Copyright ©The Author(s) 2015. Published by Baishideng Publishing Group Inc. All rights reserved.
World J Hepatol. Jun 28, 2015; 7(12): 1632-1651
Published online Jun 28, 2015. doi: 10.4254/wjh.v7.i12.1632
Guide for diagnosis and treatment of hepatocellular carcinoma
Magdy Hamed Attwa, Shahira Aly El-Etreby
Magdy Hamed Attwa, Shahira Aly El-Etreby, Division of Hepatology and Gastroenterology, Specialized Medical Hospital, Faculty of Medicine, Mansoura University, Mansoura 35516, Egypt
Author contributions: Attwa MH designed, wrote and critically analysed the manuscript; El-Etreby SA performed the research and designed, wrote and revised the manuscript.
Conflict-of-interest: The authors declare that they have no competing interests.

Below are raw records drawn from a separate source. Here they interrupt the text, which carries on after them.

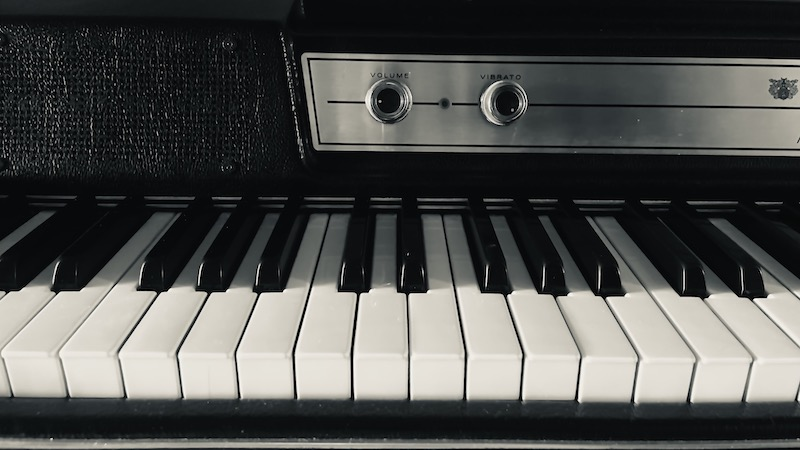
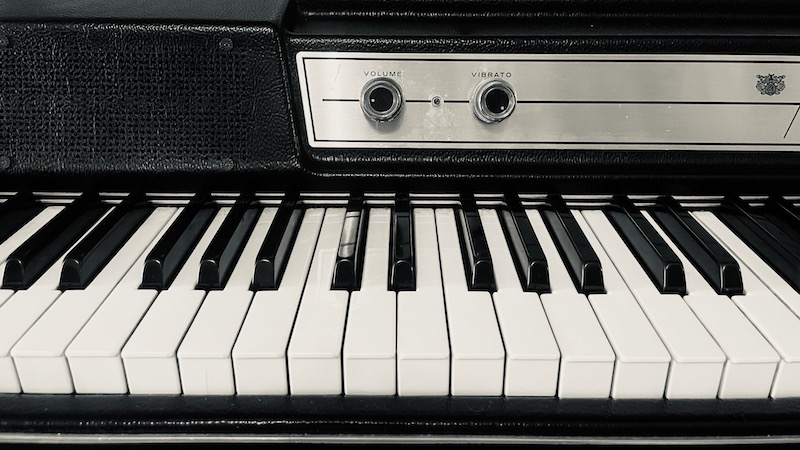
nav fixes

diff --git a/guitarlessons.html b/guitarlessons.html
@@ -81,11 +81,11 @@
 
                 <!-- Navigation Sidebar -->
                 <div class="bio-navigation">
-                    <a href="/" class="nav-link">Home</a>
-                    <a href="/voicelessons" class="nav-link">Vocal Approach</a>
-                    <a href="/guitarlessons" class="nav-link">Guitar Philosophy</a>
-                    <a href="/songwritinglessons" class="nav-link">Songwriting Sessions</a>
-                    <a href="/production" class="nav-link">Studio Production</a>
+                    <a href="/" class="nav-link">HOME</a>
+                    <a href="/voicelessons" class="nav-link">VOICE LESSONS</a>
+                    <a href="/guitarlessons" class="nav-link">GUITAR LESSONS</a>
+                    <a href="/songwritinglessons" class="nav-link">SONGWRITING LESSONS</a>
+                    <a href="/production" class="nav-link">RECORDING & PRODUCTION</a>
                 </div>
             </div>
       </div>

diff --git a/production.html b/production.html
@@ -151,11 +151,11 @@
 
                 <!-- Navigation Sidebar -->
                 <div class="bio-navigation">
-                    <a href="/" class="nav-link">Home</a>
-                    <a href="/voicelessons" class="nav-link">Vocal Approach</a>
-                    <a href="/guitarlessons" class="nav-link">Guitar Philosophy</a>
-                    <a href="/songwritinglessons" class="nav-link">Songwriting Sessions</a>
-                    <a href="/production" class="nav-link">Studio Production</a>
+                    <a href="/" class="nav-link">HOME</a>
+                    <a href="/voicelessons" class="nav-link">VOICE LESSONS</a>
+                    <a href="/guitarlessons" class="nav-link">GUITAR LESSONS</a>
+                    <a href="/songwritinglessons" class="nav-link">SONGWRITING LESSONS</a>
+                    <a href="/production" class="nav-link">RECORDING & PRODUCTION</a>
                 </div>
             </div>
         </div>

diff --git a/songwritinglessons.html b/songwritinglessons.html
@@ -93,11 +93,11 @@
 
                 <!-- Navigation Sidebar -->
                 <div class="bio-navigation">
-                    <a href="/" class="nav-link">Home</a>
-                    <a href="/voicelessons" class="nav-link">Vocal Approach</a>
-                    <a href="/guitarlessons" class="nav-link">Guitar Philosophy</a>
-                    <a href="/songwritinglessons" class="nav-link">Songwriting Sessions</a>
-                    <a href="/production" class="nav-link">Studio Production</a>
+                    <a href="/" class="nav-link">HOME</a>
+                    <a href="/voicelessons" class="nav-link">VOICE LESSONS</a>
+                    <a href="/guitarlessons" class="nav-link">GUITAR LESSONS</a>
+                    <a href="/songwritinglessons" class="nav-link">SONGWRITING LESSONS</a>
+                    <a href="/production" class="nav-link">RECORDING & PRODUCTION</a>
                 </div>
             </div>
       </div>

diff --git a/voicelessons.html b/voicelessons.html
@@ -79,11 +79,11 @@
 
                 <!-- Navigation Sidebar -->
                 <div class="bio-navigation">
-                    <a href="/" class="nav-link">Home</a>
-                    <a href="/voicelessons" class="nav-link">Vocal Approach</a>
-                    <a href="/guitarlessons" class="nav-link">Guitar Philosophy</a>
-                    <a href="/songwritinglessons" class="nav-link">Songwriting Sessions</a>
-                    <a href="/production" class="nav-link">Studio Production</a>
+                    <a href="/" class="nav-link">HOME</a>
+                    <a href="/voicelessons" class="nav-link">VOICE LESSONS</a>
+                    <a href="/guitarlessons" class="nav-link">GUITAR LESSONS</a>
+                    <a href="/songwritinglessons" class="nav-link">SONGWRITING LESSONS</a>
+                    <a href="/production" class="nav-link">RECORDING & PRODUCTION</a>
                 </div>
             </div>
       </div>

diff --git a/css/3-col-portfolio.css b/css/3-col-portfolio.css
@@ -150,7 +150,7 @@ padding-bottom: 20px
     margin-bottom: 20px;
     text-decoration: none;
     font-weight: 700;
-    font-size: 1.4rem; /* Adjust this to make it smaller or larger */
+    font-size: 1.3rem; /* Adjust this to make it smaller or larger */
     transition: all 0.3s ease;
     
     /* Colors */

Open-Access: This article is an open-access article which was selected by an in-house editor and fully peer-reviewed by external reviewers. It is distributed in accordance with the Creative Commons Attribution Non Commercial (CC BY-NC 4.0) license, which permits others to distribute, remix, adapt, build upon this work non-commercially, and license their derivative works on different terms, provided the original work is properly cited and the use is non-commercial. See:
Correspondence to: Magdy Hamed Attwa, MD, Division of Hepatology and Gastroenterology, Specialized Medical Hospital, Faculty of Medicine, Mansoura University, Mansoura 35516, Dakahlia Governorate, Egypt.

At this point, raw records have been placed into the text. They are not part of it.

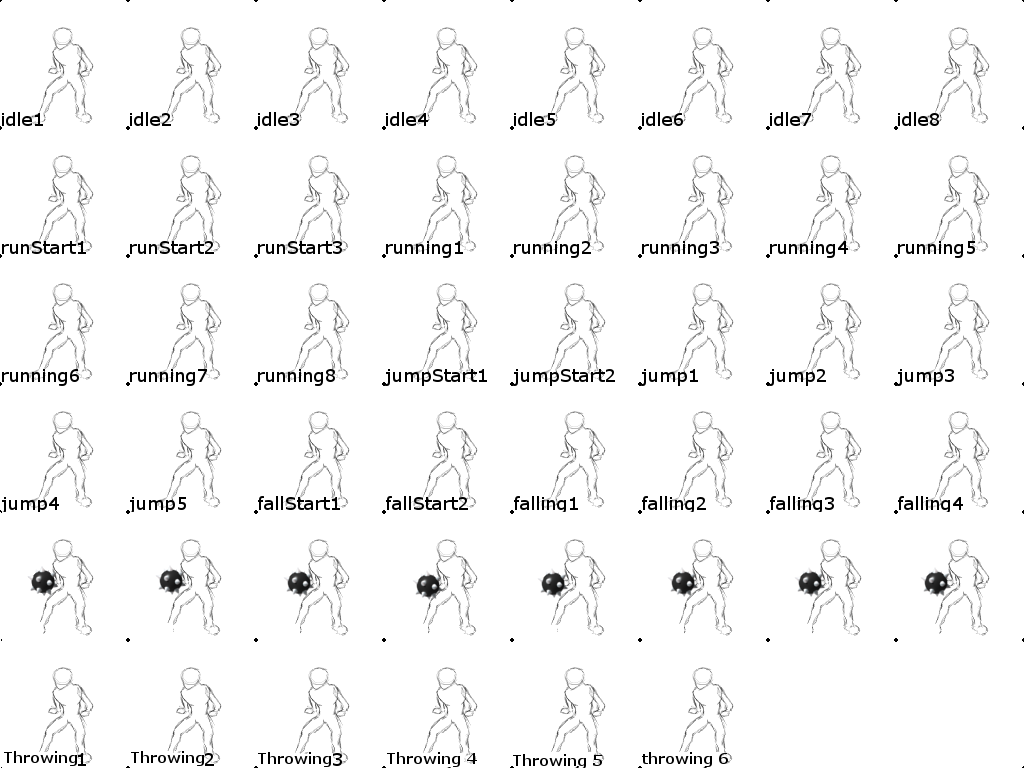
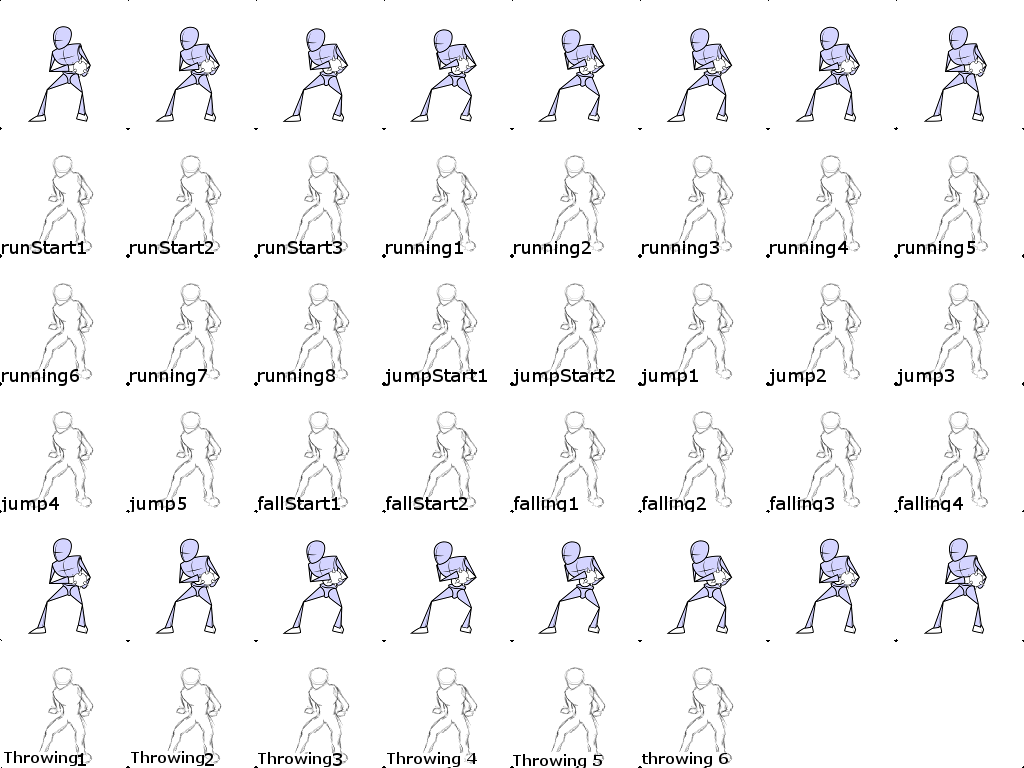
New idle sprites.  Faster animation speed.
Added new sprites for idle and idle while holding a ball.  Decreased the time per frame down to 0.08 from 0.2

diff --git a/main.js b/main.js
@@ -74,14 +74,14 @@ var playerY = 0;
 
 function Player(game)   {
     //Loading Animations
-    this.idleAnimation = new Animation(ASSET_MANAGER.getAsset("./img/player.png"), 0, 0, 128, 128, 0.2, 8, true, false);
+    this.idleAnimation = new Animation(ASSET_MANAGER.getAsset("./img/player.png"), 0, 0, 128, 128, 0.08, 8, true, false);
     this.runAnimation = new Animation(ASSET_MANAGER.getAsset("./img/player.png"), 384, 128, 128, 128, 0.05, 8, true, false);
     this.runStartAnimation = new Animation(ASSET_MANAGER.getAsset("./img/player.png"), 0, 128, 128, 128, 0.2, 3, false, false);
     this.jumpAnimation = new Animation(ASSET_MANAGER.getAsset("./img/player.png"), 640, 256, 128, 128, 0.1, 5, false, false);
     this.jumpStartAnimation = new Animation(ASSET_MANAGER.getAsset("./img/player.png"), 384, 256, 128, 128, 0.05, 2, false, false);
     this.fallAnimation = new Animation(ASSET_MANAGER.getAsset("./img/player.png"), 512, 384, 128, 128, 0.2, 4, true, false);
     this.fallStartAnimation = new Animation(ASSET_MANAGER.getAsset("./img/player.png"), 256, 384, 128, 128, 0.05, 2, false, false);
-    this.ballAnimation = new Animation(ASSET_MANAGER.getAsset("./img/player.png"),0, 512, 128, 128, 0.2, 8, true, false);  // payer has ball
+    this.ballAnimation = new Animation(ASSET_MANAGER.getAsset("./img/player.png"),0, 512, 128, 128, 0.08, 8, true, false);  // payer has ball
     this.throwAnimation = new Animation(ASSET_MANAGER.getAsset("./img/player.png"), 0, 640, 128, 128, 0.2, 6, false, false);
 
     this.jumpingState = 0; // 0 is on the ground, 1 is starting to jump, 2 is rising, 3 is beginning to fall, 4 is falling.  Has priority over running.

Telephone: +2-12-22437771 Fax: +2-50-2230129
Received: August 30, 2014
Peer-review started: August 30, 2014
First decision: September 28, 2014
Revised: October 30, 2014

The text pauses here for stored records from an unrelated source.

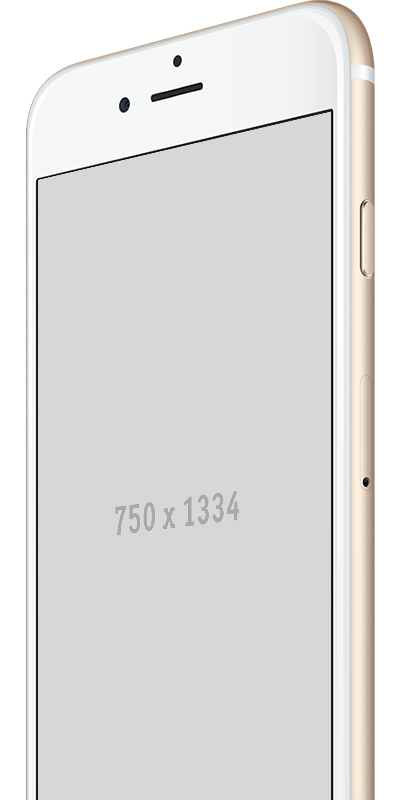
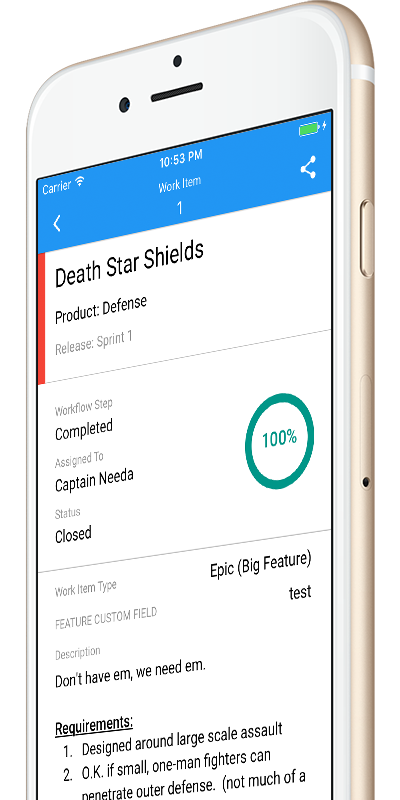
Updated primary image & some copy

diff --git a/index.html b/index.html
@@ -106,7 +106,7 @@
 						</button>
 
 						<!-- NAVBAR LOGO -->
-						<a class="navbar-brand navbar-logo" href="#home"><img src="images/logos/website-logo.png" alt="EOS - App Landing Page Template" /></a>
+						<a class="navbar-brand navbar-logo" href="#home"><img src="images/logos/website-logo.png" alt="Axoviewer" /></a>
 					</div>
 
 					<div id="navigation" class="navbar-collapse collapse">
@@ -142,7 +142,7 @@
 						<div class="hero-text wow fadeIn" data-wow-duration="1s" data-wow-delay="0.5s">
 							
 							<!-- LOGO -->
-							<img src="images/logos/AxoViewer-logo.png" alt="EOS - App Landing Page Template" class="hero-logo" />
+							<img src="images/logos/AxoViewer-logo.png" alt="Axoviewer - Axosoft Mobile App" class="hero-logo" />
 
 							<!-- TAGLINE -->
 							<h1 class="hero-title">Axosoft on your iOS device.</h1>
@@ -174,9 +174,6 @@
 						<!-- HERO IMAGES -->
 						<div class="hero-images wow fadeInUp" data-wow-duration="1s" data-wow-delay="0.5s">
 							<img src="images/contents/hero-phone.png" class="hero-image parallax" alt="" data-stellar-ratio="0.7" />
-
-							<!-- WATCH THE VIDEO -->
-							<a href="#video" class="hero-watch-video-link anchor-link"><i class="fa fa-play"></i><span class="hidden">Watch The Video</span></a>
 						</div>
 					</div>
 
@@ -206,11 +203,11 @@
 							<ul class="features-list features-list-left wow fadeInLeft" data-wow-duration="1s">
 								<li class="features-list-item">
 									<h5>View Items</h5>
-									<p>Beautiful and easy to use lists make it a breeze to find that one item you can't seem to locate quickly.</p>
+									<p>Beautiful and easy to use lists make it a breeze to find that one Axosoft item you can't seem to locate quickly.</p>
 								</li>
 								<li class="features-list-item">
 									<h5>Filter, Group, and Sort</h5>
-									<p>Just as you would on the desktop website, filter, group, and sort items using standard and custom filters.</p>
+									<p>Just as you would on the Axosoft website, filter, group, and sort items using standard and custom filters.</p>
 								</li>
 							</ul>
 						</div>
@@ -220,11 +217,11 @@
 							<ul class="features-list features-list-right wow fadeInRight" data-wow-duration="1s">
 								<li class="features-list-item">
 									<h5>Search</h5>
-									<p>Find any item by using the Search feature. Search by ID, name, description, or any field you need!</p>
+									<p>Find any Axosoft item by using the Search feature. Search by ID, name, description, or any field you need!</p>
 								</li>
 								<li class="features-list-item">
 									<h5>Share Items</h5>
-									<p>Need to send Tom a link to the item you're talking about? Share Items directly within AxoViewer by any available iOS sharing option (SMS, AirDrop, etc.), and Tom can view the item right on his phone.</p>
+									<p>Need to send Tom a link to the item you're talking about? Share Axosoft items directly within AxoViewer by any available iOS sharing option (SMS, AirDrop, etc.), and Tom can view the item right on his phone.</p>
 								</li>
 							</ul>
 						</div>
@@ -281,14 +278,12 @@
 			TESTIMONIALS SECTION
 			=================================
 			-->
-			<section id="testimonials" class="testimonials-section section section-inverse-color parallax-background" data-stellar-background-ratio="0.4">
+			<!-- <section id="testimonials" class="testimonials-section section section-inverse-color parallax-background" data-stellar-background-ratio="0.4">
 
-				<!-- BACKGROUND OVERLAY -->
 				<div class="accent-background-overlay"></div>
 
 				<div class="container">
 
-					<!-- TESTIMONIALS -->
 					<div class="testimonials-carousel">
 						<ul class="testimonial-items owl-carousel wow fadeIn" data-wow-duration="1s">
 							<li>
@@ -311,7 +306,7 @@
 					</div>
 
 				</div>
-			</section>
+			</section> -->
 
 			<!--
 			=================================
@@ -651,11 +646,11 @@
 
 					<!-- SOCIAL MEDIA LINKS -->
 					<ul class="social-media-links wow fadeIn" data-wow-duration="1s">
-						<li><a href="http://facebook.com"><i class="fa fa-facebook"></i><span class="sr-only">Facebook</span></a>
-						<li><a href="http://twitter.com"><i class="fa fa-twitter"></i><span class="sr-only">Twitter</span></a>
-						<li><a href="http://instagram.com"><i class="fa fa-instagram"></i><span class="sr-only">Instagram</span></a>
-						<li><a href="http://pinterest.com"><i class="fa fa-pinterest"></i><span class="sr-only">Pinterest</span></a>
-						<li><a href="#"><i class="fa fa-envelope"></i><span class="sr-only">Email</span></a>
+						<li><a href="https://facebook.com/axoviewer" target="_blank"><i class="fa fa-facebook"></i><span class="sr-only">Facebook</span></a>
+						<li><a href="https://twitter.com/axoviewer" target="_blank"><i class="fa fa-twitter"></i><span class="sr-only">Twitter</span></a>
+						<!-- <li><a href="http://instagram.com"><i class="fa fa-instagram"></i><span class="sr-only">Instagram</span></a>
+						<li><a href="http://pinterest.com"><i class="fa fa-pinterest"></i><span class="sr-only">Pinterest</span></a> -->
+						<li><a href="#" target="_blank"><i class="fa fa-envelope"></i><span class="sr-only">Email</span></a>
 					</ul>
 
 					<!-- COPYRIGHT -->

Accepted: May 26, 2015
Article in press: May 27, 2015
Published online: June 28, 2015

Hepatocellular carcinoma (HCC) is ranked as the 5th common type of cancer worldwide and is considered as the 3rd common reason for cancer-related deaths. HCC often occurs on top of a cirrhotic liver. The prognosis is determined by several factors; tumour extension, alpha-fetoprotein (AFP) concentration, histologic subtype of the tumour, degree of liver dysfunction, and the patient’s performance status. HCC prognosis is strongly correlated with diagnostic delay. To date, no ideal screening modality has been developed. Analysis of recent studies showed that AFP assessment lacks adequate sensitivity and specificity for effective surveillance and diagnosis. Many tumour markers have been tested in clinical trials without progressing to routine use in clinical practice. Thus, surveillance is still based on ultrasound (US) examination every 6 mo. Imaging studies for diagnosis of HCC can fall into one of two main categories: routine non-invasive studies such as US, computed tomography (CT), and magnetic resonance imaging, and more specialized invasive techniques including CT during hepatic arteriography and CT arterial portography in addition to the conventional hepatic angiography. This article provides an overview and spotlight on the different diagnostic modalities and treatment options of HCC.

Keywords: Diagnosis of hepatocellular carcinoma, Surgical resection, Hepatocellular carcinoma, Liver transplantation, Radiofrequency ablation, Microwave ablation, Percutaneous ethanol or acetic acid ablation, Radio-embolisation, Systemic chemotherapy, Trans-arterial chemoembolisation

Core tip: This review aims to spotlight on the different diagnostic modalities, and treatment options of hepatocellular carcinoma (HCC). Despite lack of adequate sensitivity of ultrasound (US) examination and alpha-fetoprotein, both are still considered the cornerstone for surveillance for HCC. So, a plethora of clinical studies searching for a more ideal tool are running. One of these tools is the microRNAs which can be considered as a promising diagnostic as well as prognostic tool for HCC. This review discusses the diagnostic utility of computed tomography and magnetic resonance imaging, as well as the enhanced US efficacy in diagnosis of HCC. Management of HCC depends on the tumour stage, liver function reserve, and patient performance status, and requires a multidisciplinary approach for optimal treatment. Liver transplantation and hepatic resection are the only curative options in early stage of disease. In addition, radiofrequency ablation is equivalent to surgical resection in well-selected patients. Radioembolization with use of resin or glass sphere appear promising. Novel molecular therapies are also discussed. For patients with advanced disease, sorafenib is the only approved therapy, but novel targeted agents and their combinations are emerging.